▸ **What to work on**
Repeat the records below exactly. Omit the pictures.

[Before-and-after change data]
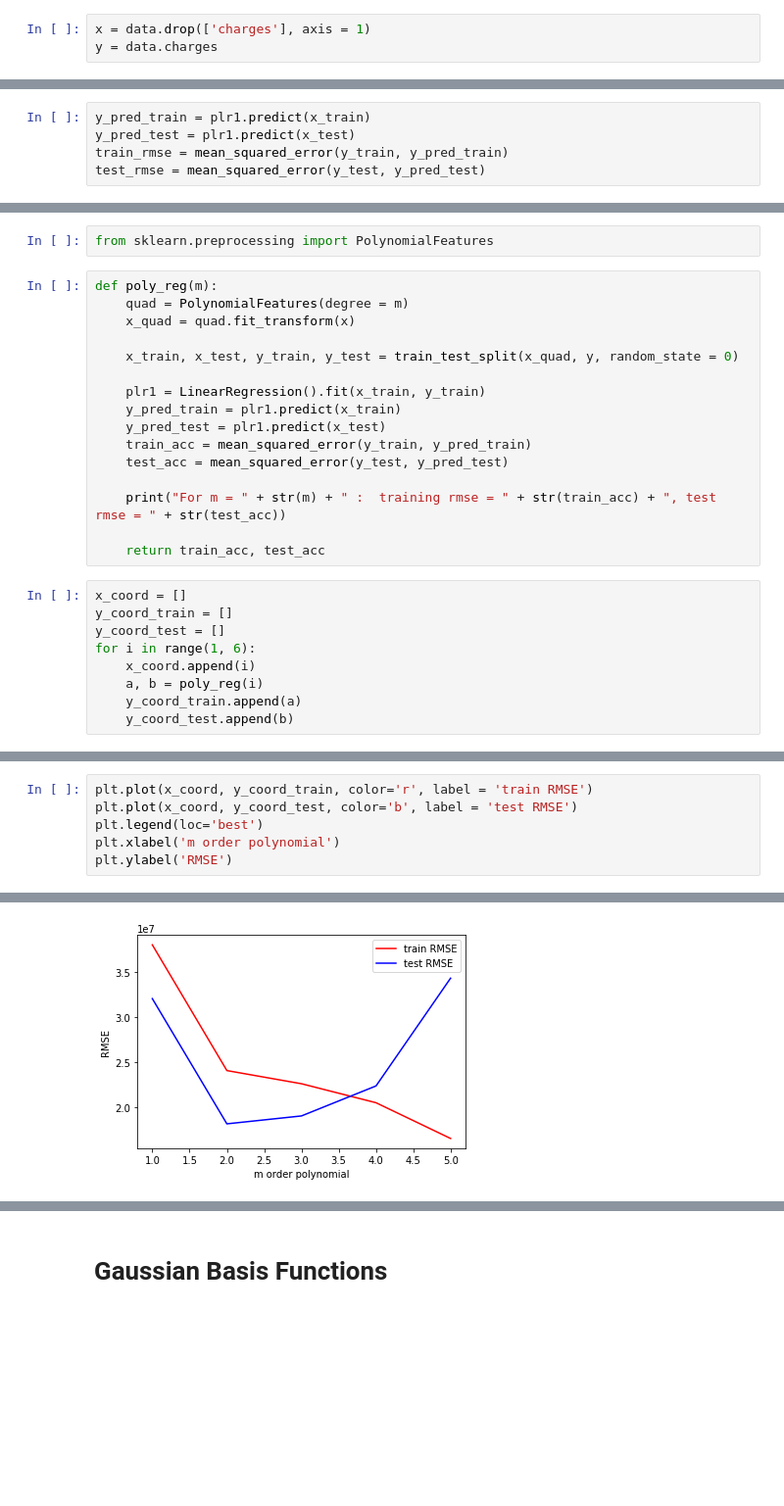
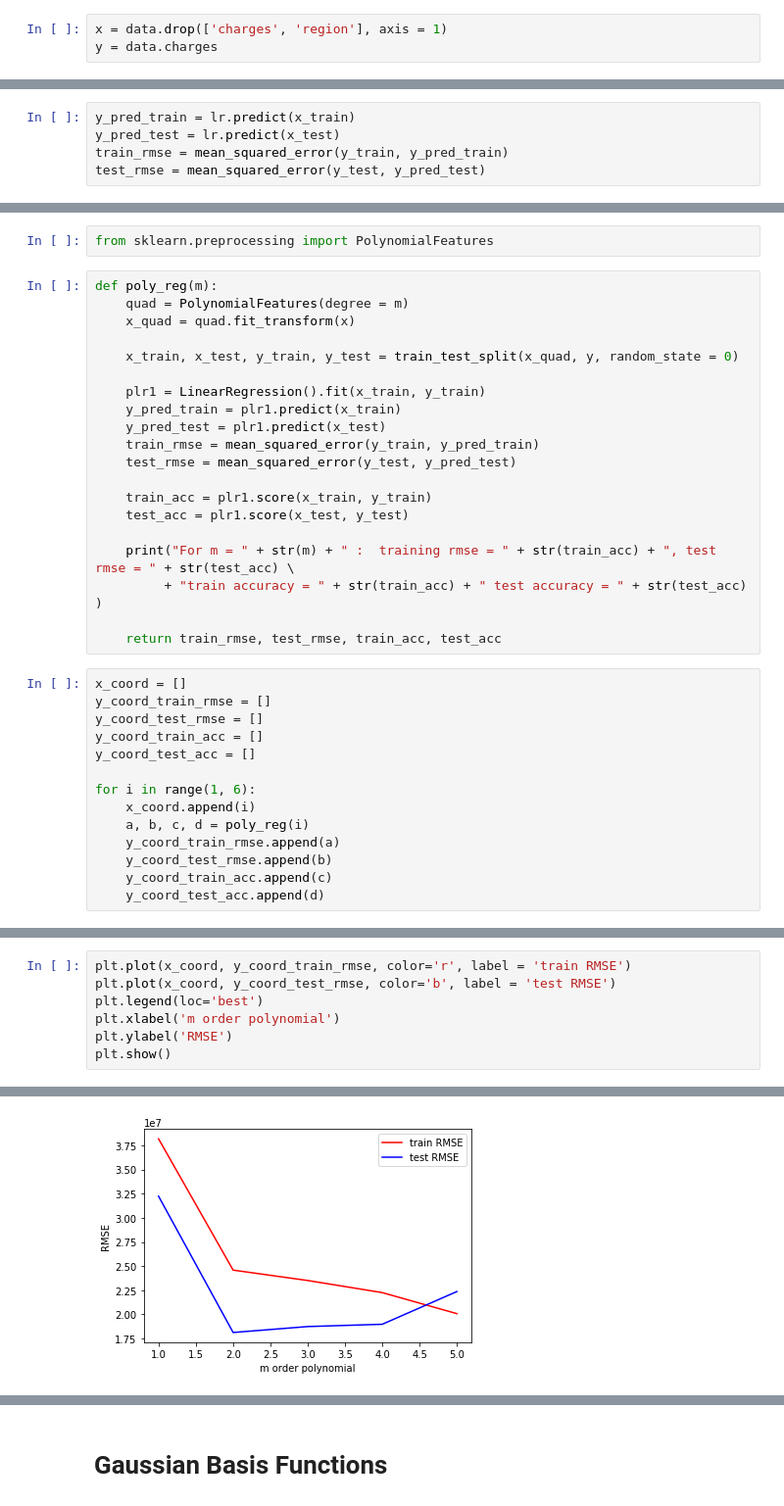
Before and after one commit to diveshuttam/BITS-F464, a Jupyter notebook: Linear Regression/Linear_Basis_Regression.ipynb, the cells around one changed output, grey strips where cells are left out. Shown: that part at 98% size. Drawn from its saved outputs; the diff is of its cells as text; blank space fills up the shorter version.

Commit message:
Fixed PolyReg

```diff
--- a/Linear Regression/Linear_Basis_Regression.ipynb
+++ b/Linear Regression/Linear_Basis_Regression.ipynb
@@ -41,14 +41,14 @@ from sklearn.linear_model import LinearRegression
 from sklearn.model_selection import train_test_split
 from sklearn.metrics import mean_squared_error
 # %%
-x = data.drop(['charges'], axis = 1)
+x = data.drop(['charges', 'region'], axis = 1)
 y = data.charges
 # %%
 x_train, x_test, y_train, y_test = train_test_split(x, y, random_state = 0)
 lr = LinearRegression().fit(x_train, y_train)
 # %%
-y_pred_train = plr1.predict(x_train)
-y_pred_test = plr1.predict(x_test)
+y_pred_train = lr.predict(x_train)
+y_pred_test = lr.predict(x_test)
 train_rmse = mean_squared_error(y_train, y_pred_train)
 test_rmse = mean_squared_error(y_test, y_pred_test)
 # %%
@@ -81,19 +81,28 @@ def poly_reg(m):
     plr1 = LinearRegression().fit(x_train, y_train)
     y_pred_train = plr1.predict(x_train)
     y_pred_test = plr1.predict(x_test)
-    train_acc = mean_squared_error(y_train, y_pred_train)
-    test_acc = mean_squared_error(y_test, y_pred_test)
+    train_rmse = mean_squared_error(y_train, y_pred_train)
+    test_rmse = mean_squared_error(y_test, y_pred_test)
 
-    print("For m = " + str(m) + " :  training rmse = " + str(train_acc) + ", test rmse = " + str(test_acc))
+    train_acc = plr1.score(x_train, y_train)
+    test_acc = plr1.score(x_test, y_test)
 
-    return train_acc, test_acc
+    print("For m = " + str(m) + " :  training rmse = " + str(train_acc) + ", test rmse = " + str(test_acc) \
+         + "train accuracy = " + str(train_acc) + " test accuracy = " + str(test_acc) )
+
+    return train_rmse, test_rmse, train_acc, test_acc
 # %%
 x_coord = []
-y_coord_train = []
-y_coord_test = []
+y_coord_train_rmse = []
+y_coord_test_rmse = []
+y_coord_train_acc = []
+y_coord_test_acc = []
+
 for i in range(1, 6):
     x_coord.append(i)
-    a, b = poly_reg(i)
-    y_coord_train.append(a)
-    y_coord_test.append(b)
+    a, b, c, d = poly_reg(i)
+    y_coord_train_rmse.append(a)
+    y_coord_test_rmse.append(b)
+    y_coord_train_acc.append(c)
+    y_coord_test_acc.append(d)
 # %% [output]
@@ -105,7 +114,8 @@ For m = 5 :  training rmse = 16537184.586574897, test rmse = 34343256.25002326
 # %%
-plt.plot(x_coord, y_coord_train, color='r', label = 'train RMSE')
-plt.plot(x_coord, y_coord_test, color='b', label = 'test RMSE')
+plt.plot(x_coord, y_coord_train_rmse, color='r', label = 'train RMSE')
+plt.plot(x_coord, y_coord_test_rmse, color='b', label = 'test RMSE')
 plt.legend(loc='best')
 plt.xlabel('m order polynomial')
 plt.ylabel('RMSE')
+plt.show()
 # %% [output]
@@ -113 +122 @@ Text(0, 0.5, 'RMSE')
-[figure, old version]
+[figure, new version]
```
Also changed, not shown: parts of 9 cells of this notebook.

▸ **Exercise solution**
Before and after one commit to diveshuttam/BITS-F464, a Jupyter notebook: Linear Regression/Linear_Basis_Regression.ipynb, the cells around one changed output, grey strips where cells are left out. Shown: that part at 98% size. Drawn from its saved outputs; the diff is of its cells as text; blank space fills up the shorter version.

Commit message:
Fixed PolyReg

```diff
--- a/Linear Regression/Linear_Basis_Regression.ipynb
+++ b/Linear Regression/Linear_Basis_Regression.ipynb
@@ -41,14 +41,14 @@ from sklearn.linear_model import LinearRegression
 from sklearn.model_selection import train_test_split
 from sklearn.metrics import mean_squared_error
 # %%
-x = data.drop(['charges'], axis = 1)
+x = data.drop(['charges', 'region'], axis = 1)
 y = data.charges
 # %%
 x_train, x_test, y_train, y_test = train_test_split(x, y, random_state = 0)
 lr = LinearRegression().fit(x_train, y_train)
 # %%
-y_pred_train = plr1.predict(x_train)
-y_pred_test = plr1.predict(x_test)
+y_pred_train = lr.predict(x_train)
+y_pred_test = lr.predict(x_test)
 train_rmse = mean_squared_error(y_train, y_pred_train)
 test_rmse = mean_squared_error(y_test, y_pred_test)
 # %%
@@ -81,19 +81,28 @@ def poly_reg(m):
     plr1 = LinearRegression().fit(x_train, y_train)
     y_pred_train = plr1.predict(x_train)
     y_pred_test = plr1.predict(x_test)
-    train_acc = mean_squared_error(y_train, y_pred_train)
-    test_acc = mean_squared_error(y_test, y_pred_test)
+    train_rmse = mean_squared_error(y_train, y_pred_train)
+    test_rmse = mean_squared_error(y_test, y_pred_test)
 
-    print("For m = " + str(m) + " :  training rmse = " + str(train_acc) + ", test rmse = " + str(test_acc))
+    train_acc = plr1.score(x_train, y_train)
+    test_acc = plr1.score(x_test, y_test)
 
-    return train_acc, test_acc
+    print("For m = " + str(m) + " :  training rmse = " + str(train_acc) + ", test rmse = " + str(test_acc) \
+         + "train accuracy = " + str(train_acc) + " test accuracy = " + str(test_acc) )
+
+    return train_rmse, test_rmse, train_acc, test_acc
 # %%
 x_coord = []
-y_coord_train = []
-y_coord_test = []
+y_coord_train_rmse = []
+y_coord_test_rmse = []
+y_coord_train_acc = []
+y_coord_test_acc = []
+
 for i in range(1, 6):
     x_coord.append(i)
-    a, b = poly_reg(i)
-    y_coord_train.append(a)
-    y_coord_test.append(b)
+    a, b, c, d = poly_reg(i)
+    y_coord_train_rmse.append(a)
+    y_coord_test_rmse.append(b)
+    y_coord_train_acc.append(c)
+    y_coord_test_acc.append(d)
 # %% [output]
@@ -105,7 +114,8 @@ For m = 5 :  training rmse = 16537184.586574897, test rmse = 34343256.25002326
 # %%
-plt.plot(x_coord, y_coord_train, color='r', label = 'train RMSE')
-plt.plot(x_coord, y_coord_test, color='b', label = 'test RMSE')
+plt.plot(x_coord, y_coord_train_rmse, color='r', label = 'train RMSE')
+plt.plot(x_coord, y_coord_test_rmse, color='b', label = 'test RMSE')
 plt.legend(loc='best')
 plt.xlabel('m order polynomial')
 plt.ylabel('RMSE')
+plt.show()
 # %% [output]
@@ -113 +122 @@ Text(0, 0.5, 'RMSE')
-[figure, old version]
+[figure, new version]
```
Also changed, not shown: parts of 9 cells of this notebook.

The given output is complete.